AUMA. “The first big reunion of the exhibition family!” announces a pleased Hans-Joachim Boekstegers. The Chairman of the Association of the German Trade Fair Industry (AUMA) greeted 400 representatives from fair operators, business and politics to the first AUMU MesseTreff (Exhibition Meeting) on 10 June 2008. The Capital Meeting and the Exhibition Forum trade conference have been sacrificed for it – and thus their contents. Trade forums such as on data protection are to make up for this, but are only open to members. It is a bit like an after-work party, only that everybody knows everybody else and not everyone could attend.
“All the indicators are positive,” reported Chairman Boekstegers. Last year 10.6 million visitors thronged to the 139 international exhibitions. 3.8 percent more than in 2006. They met 165,759 exhibitors (89,813 from abroad and 75,944 from Germany), whose stands on 6.7 million sq. m. grew by 4.6 percent.
Growth is driven by the foreign exhibitions of German organisers, as well as international visitors with a rise of 5.3 percent. “The number of foreign fairs has grown by almost 75 percent to 216 between 2003 and 2007,” informs Neven. The number of exhibitors even rose by 116 percent to 78,000. This included 7,500 SMEs in 2007. They participated in the foreign fair programme of the German Ministry for the Economy (BMWi), whose budget AUMA would like to see grow from 37 to 40 million Euros. The BMWi’s support programme for exhibition participation by new and innovative firms is also well-received.
The AUMA opened the gates to the world for young researchers at the Exhibition Meeting and brought the foundation “Youth Researches” onto the stage. “The raw materials of our country lie in the heads of our children,” stated Dr. Nico. P. Kock. The vice-Managing Director proudly reported: “150,000 young researchers have taken part in our competitions since 1965.” Such as Lisa Gutjahr on the climate change (“Will the melting of permanent frost areas in Northern Canada, Alaska and Siberia produce methane emissions or not”).

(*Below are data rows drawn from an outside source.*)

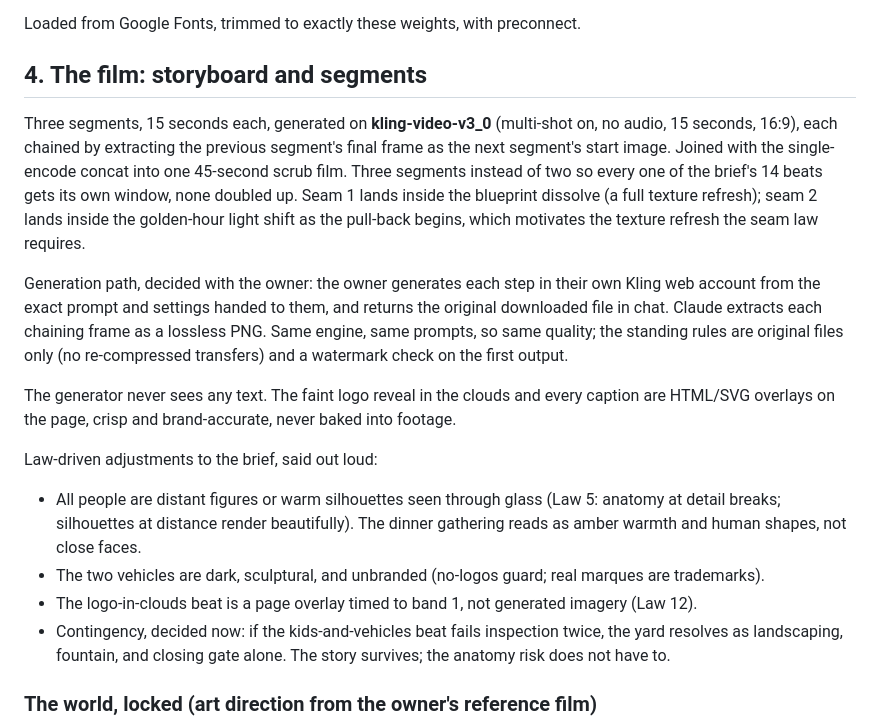
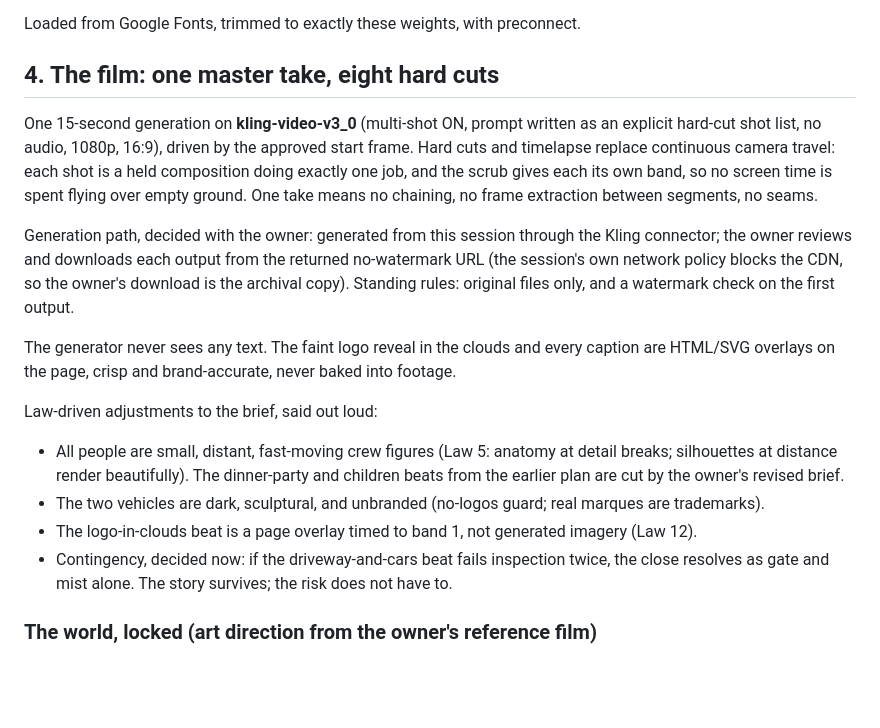
Before and after one commit to harvey0880/websyte, a Markdown page: gilbertson-design-package.md, the part around one of its changes. Drawn GitHub-style; blank space fills up the shorter version.

```diff
--- a/gilbertson-design-package.md
+++ b/gilbertson-design-package.md
@@ -39,19 +39,19 @@ Sampled from the storyboard's world: dusk over BC coastal mountains, mist, cedar
 
 Loaded from Google Fonts, trimmed to exactly these weights, with preconnect.
 
-## 4. The film: storyboard and segments
+## 4. The film: one master take, eight hard cuts
 
-Three segments, 15 seconds each, generated on **kling-video-v3_0** (multi-shot on, no audio, 15 seconds, 16:9), each chained by extracting the previous segment's final frame as the next segment's start image. Joined with the single-encode concat into one 45-second scrub film. Three segments instead of two so every one of the brief's 14 beats gets its own window, none doubled up. Seam 1 lands inside the blueprint dissolve (a full texture refresh); seam 2 lands inside the golden-hour light shift as the pull-back begins, which motivates the texture refresh the seam law requires.
+One 15-second generation on **kling-video-v3_0** (multi-shot ON, prompt written as an explicit hard-cut shot list, no audio, 1080p, 16:9), driven by the approved start frame. Hard cuts and timelapse replace continuous camera travel: each shot is a held composition doing exactly one job, and the scrub gives each its own band, so no screen time is spent flying over empty ground. One take means no chaining, no frame extraction between segments, no seams.
 
-Generation path, decided with the owner: the owner generates each step in their own Kling web account from the exact prompt and settings handed to them, and returns the original downloaded file in chat. Claude extracts each chaining frame as a lossless PNG. Same engine, same prompts, so same quality; the standing rules are original files only (no re-compressed transfers) and a watermark check on the first output.
+Generation path, decided with the owner: generated from this session through the Kling connector; the owner reviews and downloads each output from the returned no-watermark URL (the session's own network policy blocks the CDN, so the owner's download is the archival copy). Standing rules: original files only, and a watermark check on the first output.
 
 The generator never sees any text. The faint logo reveal in the clouds and every caption are HTML/SVG overlays on the page, crisp and brand-accurate, never baked into footage.
 
 Law-driven adjustments to the brief, said out loud:
-- All people are distant figures or warm silhouettes seen through glass (Law 5: anatomy at detail breaks; silhouettes at distance render beautifully). The dinner gathering reads as amber warmth and human shapes, not close faces.
+- All people are small, distant, fast-moving crew figures (Law 5: anatomy at detail breaks; silhouettes at distance render beautifully). The dinner-party and children beats from the earlier plan are cut by the owner's revised brief.
 - The two vehicles are dark, sculptural, and unbranded (no-logos guard; real marques are trademarks).
 - The logo-in-clouds beat is a page overlay timed to band 1, not generated imagery (Law 12).
-- Contingency, decided now: if the kids-and-vehicles beat fails inspection twice, the yard resolves as landscaping, fountain, and closing gate alone. The story survives; the anatomy risk does not have to.
+- Contingency, decided now: if the driveway-and-cars beat fails inspection twice, the close resolves as gate and mist alone. The story survives; the risk does not have to.
 
 ### The world, locked (art direction from the owner's reference film)
 
```
Also changed, not shown: other parts of gilbertson-design-package.md (+27 -60 lines).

Hermann Scherer explains the “Rules for the pole position in tomorrow’s (exhibition) markets.” In our “overloaded” civilisation attention is vital, claims the marketing pro and refers to perception research. “We can’t follow anything anymore!” Exhibitions have to make their way into the episodic memory by means of stories. And they should be “sexy”. Scherer addresses the guests: “Who in this room is service-oriented?” All 400 hands shoot up into the air. “Who is innovative?” 300 hands go up. “And who is sexy?” Giggles – and the hands remain below. A pity. (Note of the editor: Invite the female head of the conference centre! See “Ladies’ Choice” CIM 2/2008).